This is Barbara Bird's Typepad Profile.
Join Typepad and start following Barbara Bird's activity
Join Now!
Already a member? Sign In
Barbara Bird
Recent Activity
Thank you for posting, Barb. You state your position very well. I salute you for 40+ years of doing right by the dogs in your care. There are both groomers and vets for which this dermatological information flies in the face of what they have been doing and recommending for years. The suggestion of changing protocols can be very challenging, especially when we believe we have been doing things the "right" way. I remember the first time a new bather suggested to me that we might bathe dogs before clipping and combing. I nearly fired him on the spot. I had learned from the best and I had learned to ALWAYS clip and completely brush out before bathing. How dare he suggest otherwise? I was so entrenched in my old ways that I would not even give it a try. Two years later I discovered on my own that pre-bathing was way easier in most cases. I wished I could find that bather and apologize. I don't wish to argue the matter. I am reporting what the veterinary ear specialist said. She did not say that ear plucking is never warranted. She said that the ear is a self-cleaning mechanism and that the hair that grows in the ear is not the cause of ear problems. Poor hygiene is the cause of many ear problems. Her recommendation was that groomers do more ear cleaning and less ear plucking. She recommended cleaning protocol that utilizes ear cleaner that can be poured into the ear canal and massaged at the base of the ear, then allow the dog to shake it out. The outer ear can be swabbed with cleaner on cotton, but no pushing into the ear canal. Another thing that Dr. Newton touched on that perked up some groomer ears was NOT to use cotton balls in the dog's ears while bathing. The potential of pushing wax and debris down into the ear canal with the cotton is worse than any risk from a little fresh water in the ear, according to Dr. Newton. Jeez, that's another thing I was taught to do back in 1971! I gave up that practice when I opened my own shop and forgot to take the cotton balls out a couple of times. After some comments from clients about the dog having cotton in the ears and a Standard Poodle returning with the cotton balls from the grooming 6 weeks earlier still in the ears, I abandoned the practice unless specifically requested by the client. If that had not happened I would probably still be stuffing cotton balls in the ears for every bath. Old habits become the "right way". These practices were the right way at the time we were taught with the knowledge that was then available. The advanced study of veterinary dermatology as a specialty has resulted in gains in knowledge about the canine ear. Based on this advanced knowledge, the veterinary ear specialists are suggesting a modification in ear care protocol that is less invasive. There may be specific instances where plucking out some ear hair may be recommended in order to return an ear to optimum health. Current knowledge, according to Dr. Newton, clearly suggests that preventative plucking is doing more harm than good. I'm just saying...don't shoot the messenger. I know it's hard for some to hear. (ear joke?)

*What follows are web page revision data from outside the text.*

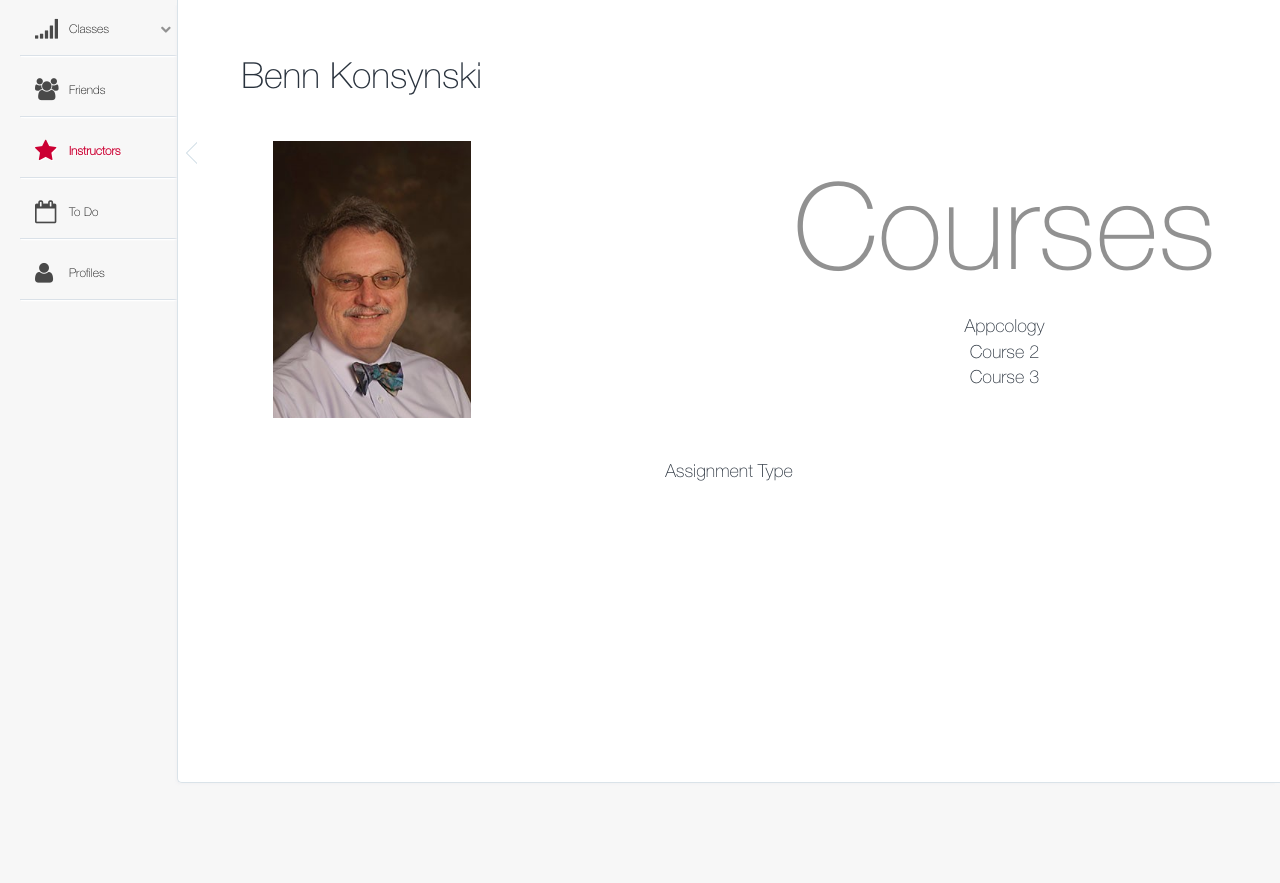
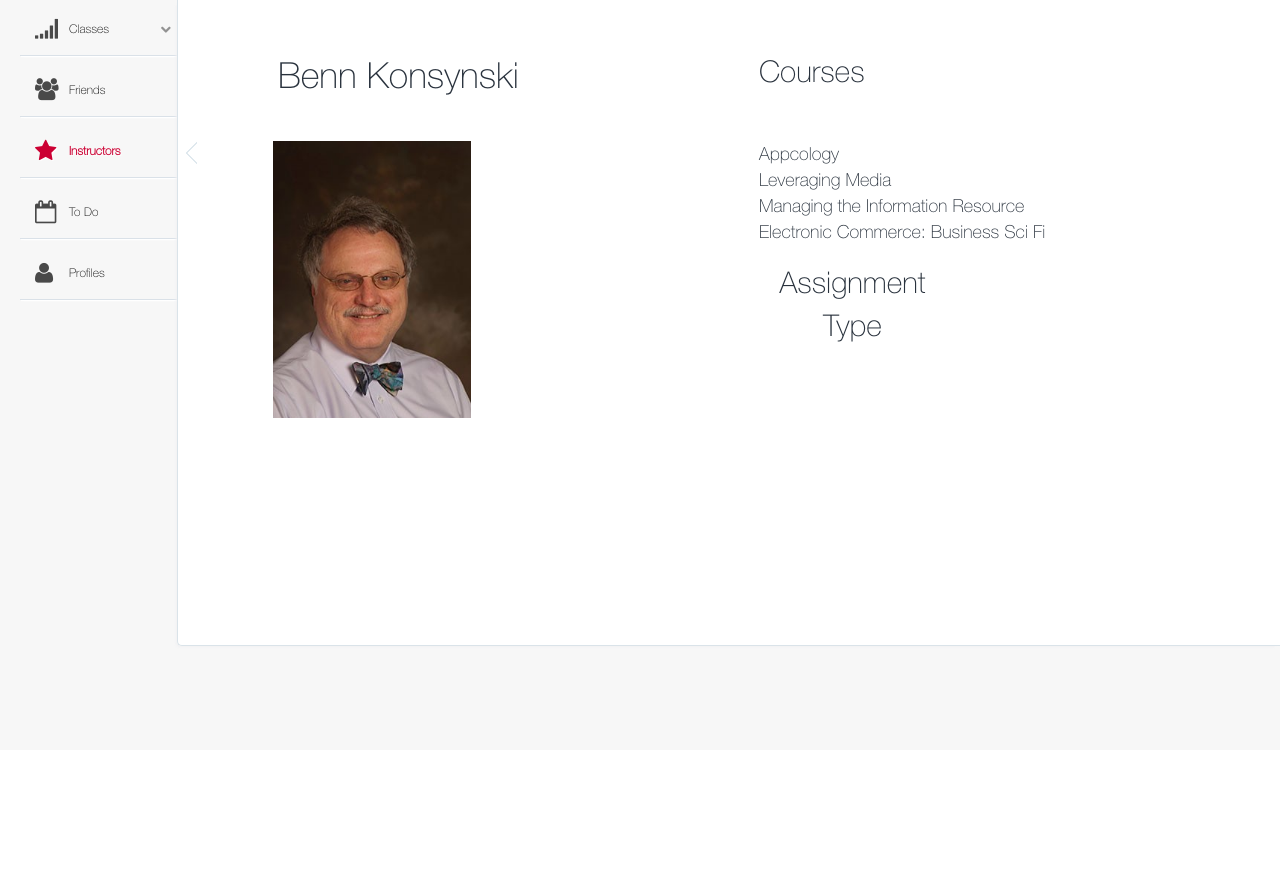
Before and after one commit to twang35/Manila, a PHP site: page /instructors.php in a window 1280 px wide. Shown: the part 50-933 px from the top of the page. After the commit the page ends 696 px from the top, so only its background shows below. Run offline with PHP 8.4, Linux system fonts and the light colour scheme; some libraries are stand-ins or nearby versions.

Commit message:
put donut in the right spot

```diff
--- a/instructors.php
+++ b/instructors.php
@@ -5,8 +5,12 @@
 <div class="content">
 
     <div class="row" style="margin-top: 50px;">
-        <div class="col-md-4 " align="center">
+        <div class="col-md-6 " style="padding-left:100px">
             <h1>Benn Konsynski</h1>
+        </div>
+        <div class="col-md-6 " >
+            <div class="col-md-12"><h2>Courses</h2></div>
+
         </div>
     </div>
 
@@ -18,21 +22,18 @@
         </div>
 
         <div class="col-md-6">
-            <div class="col-md-12 center-statsUp">Courses</div>
-            <div class="col-md-12 center-statsBo">
+            <div class="col-md-12 ">
                 <h4>Appcology</h4>
-                <h4>Course 2</h4>
-                <h4>Course 3</h4>
+                <h4>Leveraging Media</h4>
+                <h4>Managing the Information Resource</h4>
+                <h4>Electronic Commerce: Business Sci Fi</h4>
             </div>
-        </div>
-
-    </div>
-    <div class="row" style="margin-top: 40px; length:100px;">
-
-        <div class="col-md-12">
-            <div align="center">
-                <h4>Assignment Type</h4>
-                <div id="hero-donut-1" style="height: 248px;"></div>
+            <div class="col-md-5">
+	            <div align="center">
+	            <br>
+	                <h2>Assignment Type</h2>
+	                <div id="hero-donut-1" style="height: 248px;"></div>
+	            </div>
             </div>
         </div>
     </div>
@@ -55,7 +56,7 @@
 <script src="http://cdnjs.cloudflare.com/ajax/libs/raphael/2.1.0/raphael-min.js"></script>
 <script src="js/morris.min.js"></script>
 
-<script type="text/javascript">
+<script type="text/javascript" >
     Morris.Donut({
         element: 'hero-donut-1',
         data: [{
```
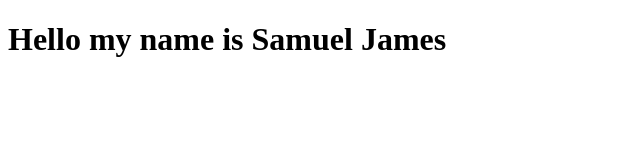
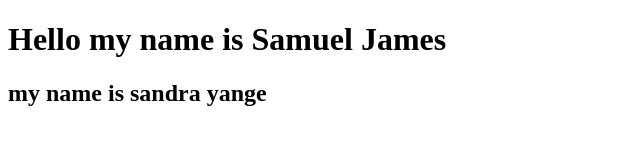
Before and after one commit to samuelj-flip/Practice-Folder, a plain HTML site: page index.html in a window 1280 px wide. Shown: the whole page, without its empty margins (0-640 px from the left). Drawn offline with Linux system fonts and the light colour scheme.

Commit message:
sandra commit

```diff
--- a/index.html
+++ b/index.html
@@ -8,6 +8,7 @@
 <body>
 
     <h1>Hello my name is Samuel James</h1>
+    <h2>my name is sandra yange</h2>
 
 </body>
 </html>
```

Toggle Commented Jun 17, 2015 on NO MORE EAR HAIR PLUCKING! at BBird TALK
Hi Derek! We use flat nozzles more than cone nozzles. The flat nozzle is considerably less noisy. Sometimes less noise is worth a few minutes more time. I use the cone mostly for larger dogs, and then just to knock off the loose water. As soon as I stop getting spray, I switch to a flat nozzle. Speaking of spray, you can speed up drying by holding a small towel to catch the spray as you are force drying. This keeps the spray from settling back on the dog, or saturating the air around the table, which slows down drying.
Toggle Commented Jun 29, 2014 on GROOMING WITH NOISE at BBird TALK